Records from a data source
※ ※ ※

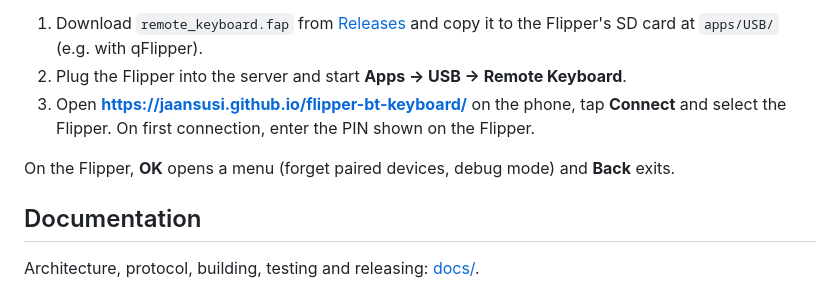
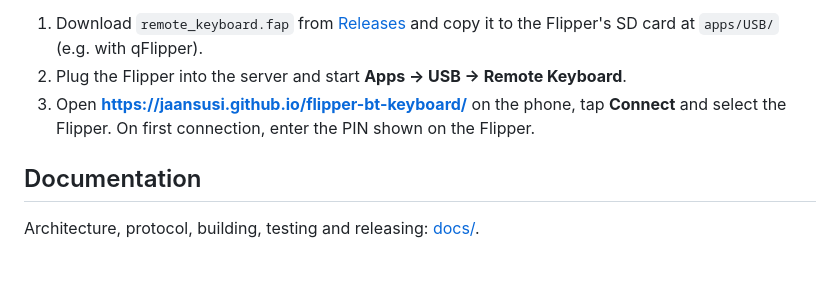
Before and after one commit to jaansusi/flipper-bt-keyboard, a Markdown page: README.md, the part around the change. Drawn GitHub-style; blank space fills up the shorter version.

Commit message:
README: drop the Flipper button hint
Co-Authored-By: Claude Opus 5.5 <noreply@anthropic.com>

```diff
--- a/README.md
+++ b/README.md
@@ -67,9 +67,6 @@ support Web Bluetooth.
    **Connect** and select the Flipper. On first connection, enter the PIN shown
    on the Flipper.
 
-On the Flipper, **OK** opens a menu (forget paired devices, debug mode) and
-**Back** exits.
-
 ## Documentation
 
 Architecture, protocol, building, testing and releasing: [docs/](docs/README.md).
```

※ ※ ※

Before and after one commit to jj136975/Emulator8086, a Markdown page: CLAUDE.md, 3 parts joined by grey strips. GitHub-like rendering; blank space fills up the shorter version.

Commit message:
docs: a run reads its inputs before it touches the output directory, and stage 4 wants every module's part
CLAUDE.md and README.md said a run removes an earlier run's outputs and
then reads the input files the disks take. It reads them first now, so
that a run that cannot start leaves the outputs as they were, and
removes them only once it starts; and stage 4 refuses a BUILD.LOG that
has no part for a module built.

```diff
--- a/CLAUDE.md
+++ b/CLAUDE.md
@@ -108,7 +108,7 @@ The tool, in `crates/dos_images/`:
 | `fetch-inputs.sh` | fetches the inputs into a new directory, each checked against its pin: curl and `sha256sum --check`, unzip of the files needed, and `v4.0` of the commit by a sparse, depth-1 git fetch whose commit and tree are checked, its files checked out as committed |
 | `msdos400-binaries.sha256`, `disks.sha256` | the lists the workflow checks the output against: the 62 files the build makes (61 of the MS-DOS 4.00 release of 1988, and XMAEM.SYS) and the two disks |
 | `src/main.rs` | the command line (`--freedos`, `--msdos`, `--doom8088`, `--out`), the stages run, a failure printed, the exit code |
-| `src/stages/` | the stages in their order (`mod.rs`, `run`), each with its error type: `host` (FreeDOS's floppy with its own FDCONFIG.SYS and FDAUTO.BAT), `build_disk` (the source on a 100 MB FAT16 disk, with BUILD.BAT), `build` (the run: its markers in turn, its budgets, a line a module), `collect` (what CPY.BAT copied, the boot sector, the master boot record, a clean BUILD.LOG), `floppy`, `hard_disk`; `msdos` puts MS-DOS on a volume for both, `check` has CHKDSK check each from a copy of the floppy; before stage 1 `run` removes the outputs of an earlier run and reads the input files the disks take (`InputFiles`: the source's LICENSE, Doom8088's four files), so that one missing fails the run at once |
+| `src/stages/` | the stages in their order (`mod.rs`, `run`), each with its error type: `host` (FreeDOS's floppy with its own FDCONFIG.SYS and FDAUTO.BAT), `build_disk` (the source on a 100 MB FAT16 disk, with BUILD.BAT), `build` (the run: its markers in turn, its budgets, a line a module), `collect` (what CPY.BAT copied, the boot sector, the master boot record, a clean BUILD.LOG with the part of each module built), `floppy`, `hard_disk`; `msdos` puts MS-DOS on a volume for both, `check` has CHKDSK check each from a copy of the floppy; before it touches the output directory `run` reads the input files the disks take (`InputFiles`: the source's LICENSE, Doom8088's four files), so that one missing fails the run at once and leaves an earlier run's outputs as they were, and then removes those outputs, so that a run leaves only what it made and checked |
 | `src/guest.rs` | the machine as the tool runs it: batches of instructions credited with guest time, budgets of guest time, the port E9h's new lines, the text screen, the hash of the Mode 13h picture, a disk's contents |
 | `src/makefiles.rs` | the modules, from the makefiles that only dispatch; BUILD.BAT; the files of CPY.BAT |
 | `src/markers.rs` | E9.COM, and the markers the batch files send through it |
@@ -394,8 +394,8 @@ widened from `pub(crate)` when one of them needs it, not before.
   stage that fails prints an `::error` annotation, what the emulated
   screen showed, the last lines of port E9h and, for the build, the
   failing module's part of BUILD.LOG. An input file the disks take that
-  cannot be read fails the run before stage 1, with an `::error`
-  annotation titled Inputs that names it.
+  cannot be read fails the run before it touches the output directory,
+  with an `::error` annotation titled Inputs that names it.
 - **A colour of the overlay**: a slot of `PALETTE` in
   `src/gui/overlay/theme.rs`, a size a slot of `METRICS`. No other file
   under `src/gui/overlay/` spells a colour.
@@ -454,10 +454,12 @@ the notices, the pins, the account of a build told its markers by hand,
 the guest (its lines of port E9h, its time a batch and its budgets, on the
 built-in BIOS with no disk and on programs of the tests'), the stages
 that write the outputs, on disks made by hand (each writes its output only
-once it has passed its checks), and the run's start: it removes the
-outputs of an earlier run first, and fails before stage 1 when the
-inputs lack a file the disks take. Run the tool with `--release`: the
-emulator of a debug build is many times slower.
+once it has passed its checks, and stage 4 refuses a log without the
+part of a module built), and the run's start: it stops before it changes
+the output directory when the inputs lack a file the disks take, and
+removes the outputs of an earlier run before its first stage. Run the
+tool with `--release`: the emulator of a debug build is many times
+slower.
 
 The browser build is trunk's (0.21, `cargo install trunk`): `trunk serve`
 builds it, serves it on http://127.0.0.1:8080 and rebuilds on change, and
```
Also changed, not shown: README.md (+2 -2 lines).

※ ※ ※

▶ _What to work on_:
Take every line above where "lines" appears and copy it.

▶ _Response to the exercise_:
 | `src/guest.rs` | the machine as the tool runs it: batches of instructions credited with guest time, budgets of guest time, the port E9h's new lines, the text screen, the hash of the Mode 13h picture, a disk's contents |
   screen showed, the last lines of port E9h and, for the build, the
 the guest (its lines of port E9h, its time a batch and its budgets, on the
Also changed, not shown: README.md (+2 -2 lines).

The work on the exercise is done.